“It is ‘anti-poor; as majority of children in conflict with the law come from lower income families who have been remiss in teaching children proper social behaviors,” reads a statement issued by the Psychosocial Support and Children’s Rights Resource Center (PST CRRC) that cited DSWD Secretary Judy Taguiwalo’s letter to members of Congress on the said issue.
The group suggested more preventive measures like education and formation for the family.
Parenting skills, education
“Chasing after the adult criminals who use children for their nefarious end, equipping parents from poorer communities with parenting skills, and keeping children in school will be better deterrents for children’s criminal behavior,” it added.
PST CRRC was quick to address the misconception that in the long run, incarceration somehow cures bad behavior.
According to the group, studies show that “jail time does not prevent criminal acts.”
The harsh life behind bars, said PST CRRC, destroys what little chance minors have renewal and rehabilitation and instead instills in them even more a sense of lawlessness and predisposition to violence.

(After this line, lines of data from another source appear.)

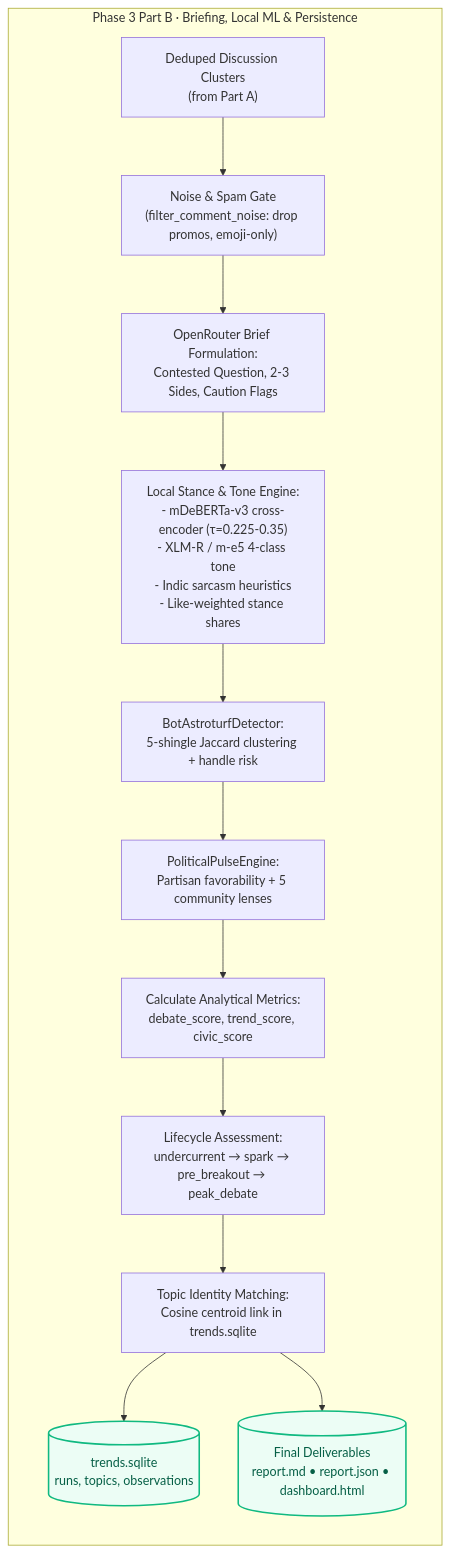
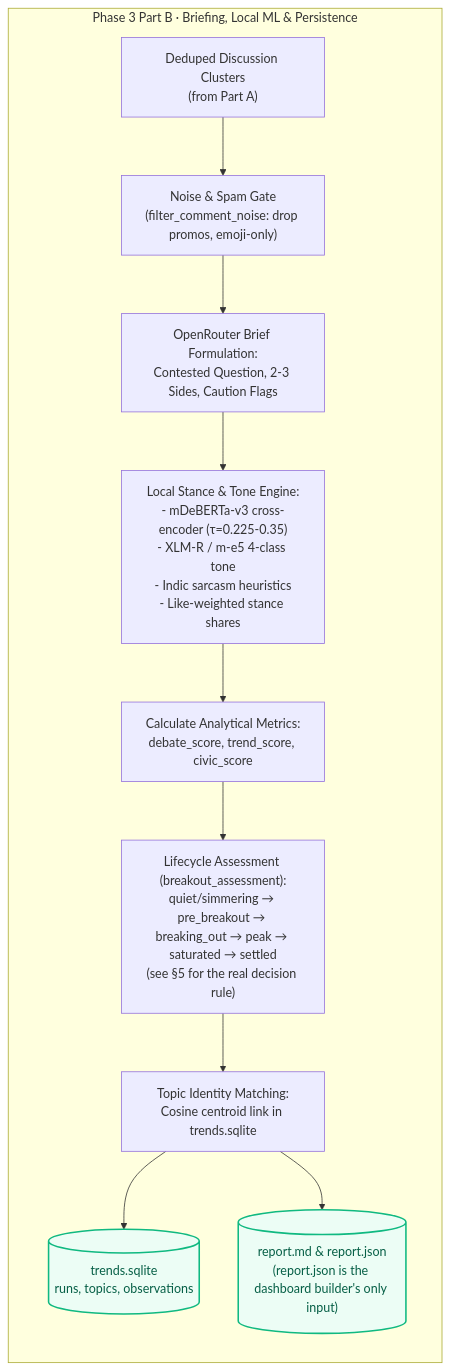
Before and after one commit to shankha06/identify-what-matters: the seventh of 20 diagrams in docs/ARCHITECTURE.md, drawn with Mermaid. The commit also changed other lines of this file and 72 other files, not shown here.

````diff
--- a/docs/ARCHITECTURE.md
+++ b/docs/ARCHITECTURE.md
@@ -362,23 +382,20 @@
 ```mermaid
 flowchart TD
     subgraph P3B["Phase 3 Part B · Briefing, Local ML & Persistence"]
         direction TB
         DEDUPE_IN["Deduped Discussion Clusters<br/>(from Part A)"] --> NOISE_DROP["Noise & Spam Gate<br/>(filter_comment_noise: drop promos, emoji-only)"]
         NOISE_DROP --> LLM_BRIEF["OpenRouter Brief Formulation:<br/>Contested Question, 2-3 Sides, Caution Flags"]
 
         LLM_BRIEF --> LOCAL_ENGINE["Local Stance & Tone Engine:<br/>- mDeBERTa-v3 cross-encoder (&tau;=0.225-0.35)<br/>- XLM-R / m-e5 4-class tone<br/>- Indic sarcasm heuristics<br/>- Like-weighted stance shares"]
 
-        LOCAL_ENGINE --> BOT_ENGINE["BotAstroturfDetector:<br/>5-shingle Jaccard clustering + handle risk"]
-        BOT_ENGINE --> PULSE_ENGINE["PoliticalPulseEngine:<br/>Partisan favorability + 5 community lenses"]
-
-        PULSE_ENGINE --> METRICS["Calculate Analytical Metrics:<br/>debate_score, trend_score, civic_score"]
-        METRICS --> LIFECYCLE["Lifecycle Assessment:<br/>undercurrent &rarr; spark &rarr; pre_breakout &rarr; peak_debate"]
+        LOCAL_ENGINE --> METRICS["Calculate Analytical Metrics:<br/>debate_score, trend_score, civic_score"]
+        METRICS --> LIFECYCLE["Lifecycle Assessment (breakout_assessment):<br/>quiet/simmering &rarr; pre_breakout &rarr; breaking_out &rarr; peak &rarr; saturated &rarr; settled<br/>(see &sect;5 for the real decision rule)"]
         LIFECYCLE --> HIST_LINK["Topic Identity Matching:<br/>Cosine centroid link in trends.sqlite"]
 
         HIST_LINK --> DB_PERSIST[("trends.sqlite<br/>runs, topics, observations")]
-        HIST_LINK --> OUT_REPORTS[("Final Deliverables<br/>report.md • report.json • dashboard.html")]
+        HIST_LINK --> OUT_REPORTS[("report.md &amp; report.json<br/>(report.json is the dashboard builder's only input)")]
     end
 
     classDef store fill:#ecfdf5,stroke:#10b981,stroke-width:2px,color:#065f46;
     class DB_PERSIST,OUT_REPORTS store;
 ```
````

It added: “Studies have repeatedly shown that children who are incarcerated in jails are not reformed. Instead, they become predisposed to criminal behavior because of the abuses they experience and their exposure to hardened criminals. So instead of reforming them and helping them to become productive citizens later on, jail time becomes a punitive experience that condemns them to a life of crime.”
Citing a better understanding of Republic Act 9344 or the Juvenile Justice and Welfare Act, PST CRRC also quelled notions that minors who commit crimes go scot-free.
“People and media in general, have misinterpreted this (law) as letting children off the hook for their criminal acts. Far from the truth, what the law actually says is that children will be still be held responsible, but because of their age and developmental stage, they will not have to go to jail. Instead, they will be made to go through counseling or rehabilitation in a facility for children, depending on the gravity of their criminal act,” reads the statement.
The group said this is necessary to give the children the opportunity to “reform themselves, with rehabilitation and reintegration into society as the overarching goals.”
Together with the Church and other interest groups, PST CRRC urged lawmakers to rethink the pending bill on lowering the age of criminal responsibility from 15-years old.
“We urge Philippine Congress to stop its plans of lowering the age of criminal responsibility. Instead, we urge Congress and the Philippine government to support alternative and more effective efforts in preventing children from committing crimes,” it stressed. (Nirva’ana Ella Delacruz /CBCPNews)